“If everyone is moving forward together, then success takes care of itself.” —Henry Ford
Imagine starting a business to make or sell a product or deliver a service. You put an inordinate amount of time identifying what you want to do and how you will do it. You are proud of you ‘product’. As a small group of committed people, you are all working together to grow and prosper. But as that happens, you hire more people. You teach them the ‘job’ and expect the same level of commitment as the original core group. However, not everyone follows you as you wish. Some don’t possess the same level of motivation. Some have questions about your processes. Some have questions about what you stand for. Suddenly, you feel overwhelmed with “people problems.”
Why is this happening?

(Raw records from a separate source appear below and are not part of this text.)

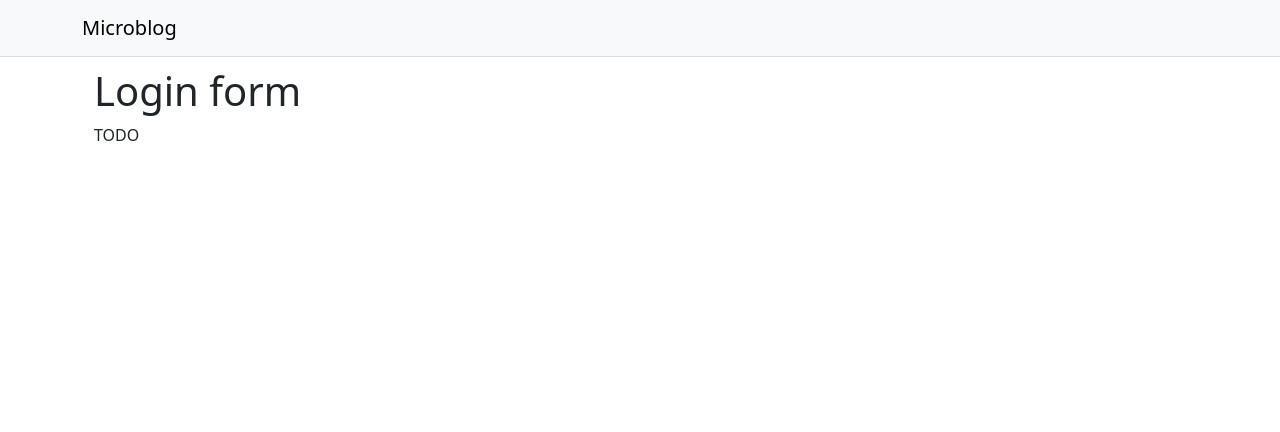
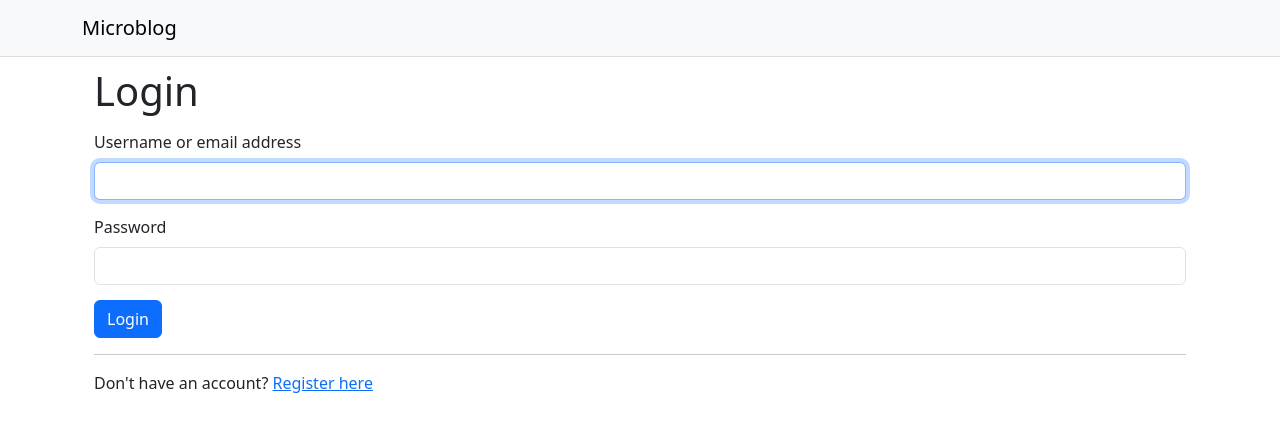
Before and after one commit to ebugaiov/react-microblog, a React (Create React App) app: page /login in a window 1280 px wide. Shown: the top 432 px of the page. Built offline with nearby package versions, Linux system fonts and the light colour scheme; no server answers.

Commit message:
forms and validation

```diff
--- a/src/App.js
+++ b/src/App.js
@@ -1,16 +1,19 @@
 import Container from 'react-bootstrap/Container';
 import { BrowserRouter, Routes, Route, Navigate } from 'react-router-dom';
 import ApiProvider from './contexts/ApiProvider';
+import FlashProvider from './contexts/FlashProvider';
 import Header from './components/Header';
 import FeedPage from './pages/FeedPage';
 import ExplorePage from './pages/ExplorePage';
 import UserPage from './pages/UserPage';
 import LoginPage from './pages/LoginPage';
+import RegistrationPage from './pages/RegistrationPage';
 
 export default function App() {
   return (
     <Container fluid className="App">
       <BrowserRouter>
+        <FlashProvider>
           <ApiProvider>
             <Header />
             <Routes>
@@ -18,9 +21,11 @@
               <Route path='/explore' element={<ExplorePage />} />
               <Route path='/user/:username' element={<UserPage />} />
               <Route path='/login' element={<LoginPage />} />
+              <Route path='/register' element={<RegistrationPage />} />
               <Route path='*' element={<Navigate to='/' />} />
             </Routes>
           </ApiProvider>
+        </FlashProvider>
       </BrowserRouter>
     </Container>
   );
--- a/src/components/Body.js
+++ b/src/components/Body.js
@@ -1,6 +1,7 @@
 import Container from 'react-bootstrap/Container';
 import Stack from 'react-bootstrap/Stack';
 import Sidebar from './Sidebar';
+import FlashMessage from './FlashMessage';
 
 export default function Body({sidebar, children}) {
     return (
@@ -8,6 +9,7 @@
             <Stack direction='horizontal' className='Body'>
                 {sidebar && <Sidebar />}
                 <Container className='Content'>
+                    <FlashMessage />
                     {children}
                 </Container>
             </Stack>
--- /dev/null
+++ b/src/components/FlashMessage.js
@@ -0,0 +1,20 @@
+import { useContext } from "react";
+import Alert from 'react-bootstrap/Alert';
+import Collapse from 'react-bootstrap/Collapse';
+import { FlashContext } from "../contexts/FlashProvider";
+
+export default function FlashMessage() {
+    const { flashMessage, visible, hideFlash } = useContext(FlashContext);
+
+    return (
+        <Collapse in={visible}>
+            <div>
+                <Alert variant={flashMessage.type || 'info'} dismissible
+                    onClose={hideFlash}
+                >
+                    {flashMessage.message}
+                </Alert>
+            </div>
+        </Collapse>
+    )
+}
--- /dev/null
+++ b/src/components/InputField.js
@@ -0,0 +1,17 @@
+import Form from 'react-bootstrap/Form';
+
+export default function InputField({
+    name, label, type, placeholder, error, fieldRef
+}) {
+    return (
+        <Form.Group controlId={name} className='InputField'>
+            {label && <Form.Label>{label}</Form.Label>}
+            <Form.Control
+                type={type || 'text'}
+                placeholder={placeholder}
+                ref={fieldRef}
+            />
+            <Form.Text className='text-danger'>{error}</Form.Text>
+        </Form.Group>
+    )
+}
--- /dev/null
+++ b/src/contexts/FlashProvider.js
@@ -0,0 +1,35 @@
+import { createContext, useContext, useState } from "react";
+
+export const FlashContext = createContext();
+let flashTimer;
+
+export default function FlashProvider({ children }) {
+    const [flashMessage, setFlashMessage] = useState({});
+    const [visible, setVisible] = useState(false);
+
+    const flash = (message, type, duration = 10) => {
+        if (flashTimer) {
+            clearTimeout(flashTimer);
+            flashTimer = undefined;
+        }
+        setFlashMessage({message, type});
+        setVisible(true);
+        if (duration) {
+            flashTimer = setTimeout(hideFlash, duration * 1000);
+        }
+    };
+
+    const hideFlash = () => {
+        setVisible(false);
+    };
+
+    return (
+        <FlashContext.Provider value={{flash, hideFlash, flashMessage, visible}}>
+            {children}
+        </FlashContext.Provider>
+    )
+}
+
+export function useFlash() {
+    return useContext(FlashContext).flash;
+}
--- a/src/index.css
+++ b/src/index.css
@@ -63,3 +63,8 @@
   margin-bottom: 10px;
   text-align: right;
 }
+
+.InputField {
+  margin-top: 15px;
+  margin-bottom: 15px;
+}
--- a/src/pages/LoginPage.js
+++ b/src/pages/LoginPage.js
@@ -1,10 +1,53 @@
+import { useState, useEffect, useRef } from 'react';
+import Form from 'react-bootstrap/Form';
+import Button from 'react-bootstrap/Button';
 import Body from '../components/Body';
+import InputField from '../components/InputField';
+import { Link } from 'react-router-dom';
 
 export default function LoginPage() {
+    const [formErrors, setFormErrors] = useState({});
+    const usernameField = useRef();
+    const passwordField = useRef();
+
+    useEffect(() => {
+        usernameField.current.focus();
+    }, []);
+
+    const onSubmit = (ev) => {
+        ev.preventDefault();
+        const username = usernameField.current.value;
+        const password = passwordField.current.value;
+
+        const errors = {};
+        if (!username) {
+            errors.username = 'Username must not be empty.';
+        }
+        if (!password) {
+            errors.password = 'Password must not be empty.';
+        }
+        setFormErrors(errors);
+        if (Object.keys(errors).length > 0) {
+            return;
+        }
+    };
+
     return (
         <Body>
-            <h1>Login form</h1>
-            <p>TODO</p>
+            <h1>Login</h1>
+            <Form onSubmit={onSubmit}>
+                <InputField
+                    name='username' label='Username or email address'
+                    error={formErrors.username} fieldRef={usernameField}
+                />
+                <InputField
+                    name='password' label='Password' type='password'
+                    error={formErrors.password} fieldRef={passwordField}
+                />
+                <Button variant='primary' type='submit'>Login</Button>
+            </Form>
+            <hr />
+            <p>Don&apos;t have an account? <Link to='/register'>Register here</Link></p>
         </Body>
-    )
+    );
 }
--- /dev/null
+++ b/src/pages/RegistrationPage.js
@@ -0,0 +1,70 @@
+import { useState, useEffect, useRef } from 'react';
+import Form from 'react-bootstrap/Form';
+import Button from 'react-bootstrap/Button';
+import Body from '../components/Body';
+import InputField from '../components/InputField';
+import { useNavigate } from 'react-router-dom';
+import { useApi } from '../contexts/ApiProvider';
+import { useFlash } from '../contexts/FlashProvider';
+
+export default function RegistrationPage() {
+    const [formErrors, setFormErrors] = useState({});
+    const usernameField = useRef();
+    const emailField = useRef();
+    const passwordField = useRef();
+    const password2Field = useRef();
+    const navigate = useNavigate();
+    const api = useApi();
+    const flash = useFlash();
+
+    useEffect(() => {
+        usernameField.current.focus();
+    }, []);
+
+    const onSubmit = async (event) => {
+        event.preventDefault();
+        if (passwordField.current.value !== password2Field.current.value) {
+            setFormErrors({password2: "Password don't match"});
+        }
+        else {
+            const data = await api.post('/users', {
+                username: usernameField.current.value,
+                email: emailField.current.value,
+                password: passwordField.current.value
+            });
+            if (!data.ok) {
+                setFormErrors(data.body.errors.json);
+            }
+            else {
+                setFormErrors({});
+                flash('You have successfully registered!', 'success')
+                navigate('/login');
+            }
+        }
+    };
+
+    return (
+        <Body>
+            <h1>Register</h1>
+            <Form onSubmit={onSubmit}>
+                <InputField
+                    name='username' label='Username'
+                    error={formErrors.username} fieldRef={usernameField}
+                />
+                <InputField
+                    name='email' label='Email address'
+                    error={formErrors.email} fieldRef={emailField}
+                />
+                <InputField
+                    name='password' label='Password' type='password'
+                    error={formErrors.password} fieldRef={passwordField}
+                />
+                <InputField
+                    name='password2' label='Password again' type='password'
+                    error={formErrors.password2} fieldRef={password2Field}
+                />
+                <Button variant='primary' type='submit'>Register</Button>
+            </Form>
+        </Body>
+    )
+}
```
Lines whose indentation alone changed are shown as unchanged.
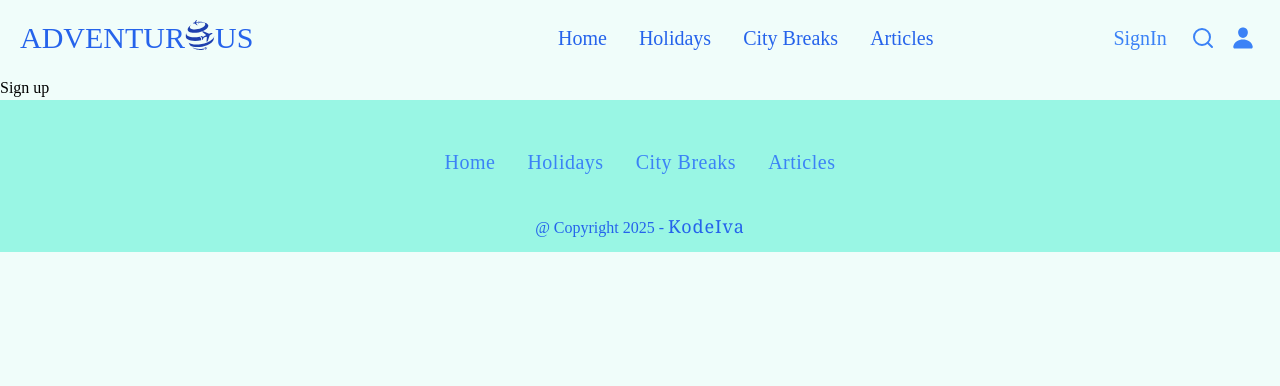
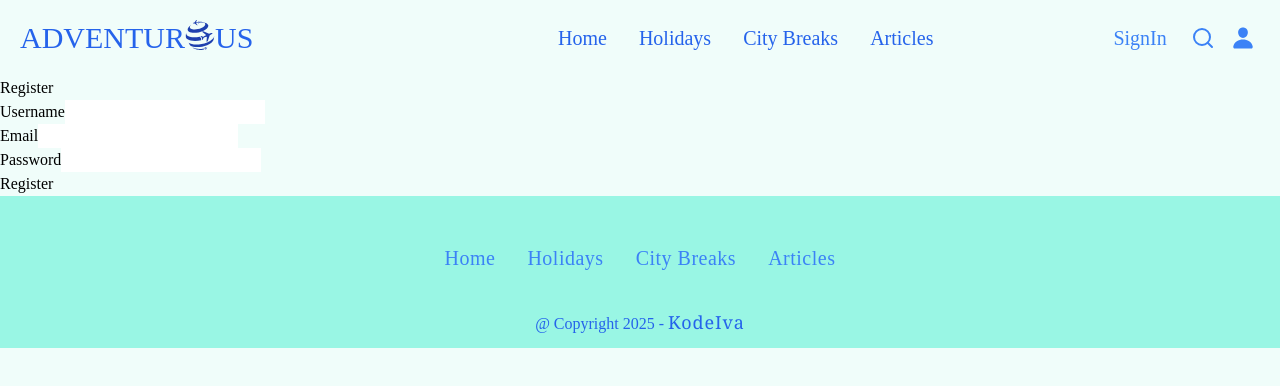
Before and after one commit to KodeIva/adventurous, a React (Create React App) app: page /signup in a window 1280 px wide. Shown: the top 386 px of the page. Built offline with nearby package versions, Linux system fonts and the light colour scheme.

Commit message:
Registration form created - labels/inputs

```diff
--- a/src/pages/Signup.jsx
+++ b/src/pages/Signup.jsx
@@ -1,10 +1,28 @@
-import React from 'react'
+
 
 const Signup = () => {
   return (
-    <div>
-      Sign up
-    </div>
+   <section>
+    <form method="POST">
+      <div>
+        <h4>Register</h4>
+        <div>
+          <label htmlFor="">Username</label>
+          <input type="text" />
+        </div>
+        <div>
+          <label htmlFor="">Email</label>
+          <input type="email" name="email" />
+        </div>
+        <div>
+          <label htmlFor="">Password</label>
+          <input type="password" name="password" />
+        </div>
+        <button>Register</button>
+      </div>
+
+    </form>
+   </section>
   )
 }
 
```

There are many reasons but one is that we make the assumption that management and leadership are synonymous and they’re not. Management is about how to make processes and systems work well and leadership is about people – and influence. You can have the best processes and systems but if your people are not aligned to your mission, vision and values, the time you spend backtracking can be costly – financially and emotionally. Business has become less hierarchal and more collaborative making the skills of control less effective than the skills of influence. Leadership then, is about helping everyone working with you to engage effectively and respectfully – it’s about helping each and every person listen to one anothers’ perspectives, giving the permission to ask the hard questions with curiosity, and being open as the leader to being influenced by others.
So how do you do this?
First, by asking yourself, what is the foundation we have laid for success? What is our purpose and what are the values we hold dear and will not compromise on?
In 1943, Abraham Maslow’s theory of psychology focused on stages of human growth. Maslow believed that humans cannot get to self-actualization without first meeting their basic physiological needs, their need for safety, a sense of belonging, self esteem and confidence. This theory has been researched and tested over and over and is still widely believed. Look at it this way, a baby’s first job in life is to learn to trust. That is accomplished when their caregiver feeds them, cares for them and meets their needs. This creates a sense of belonging, which allows the infant or child begins to explore. That exploration is fueled further by motivation to achieve and achievement brings mastery, independence and a spirit of generosity to give back.
So ask yourself, how can knowing the science behind human behavior help you lay the foundation for your business success and build leadership among your people? While people are motivated by different things, we each need to feel safe to try, we need to feel like others care that we are part of the team, we need to be challenged and supported as we master our jobs and we need a strong foundation of values that bring together what we do and what we value.
Step One: Begin to think about your legacy. What are the values that will lay the foundation? In day-to-day interactions, what do those values look like and sound like? We have to go back to the basics before we can expect others to commit to engagement that will ultimately lead to success.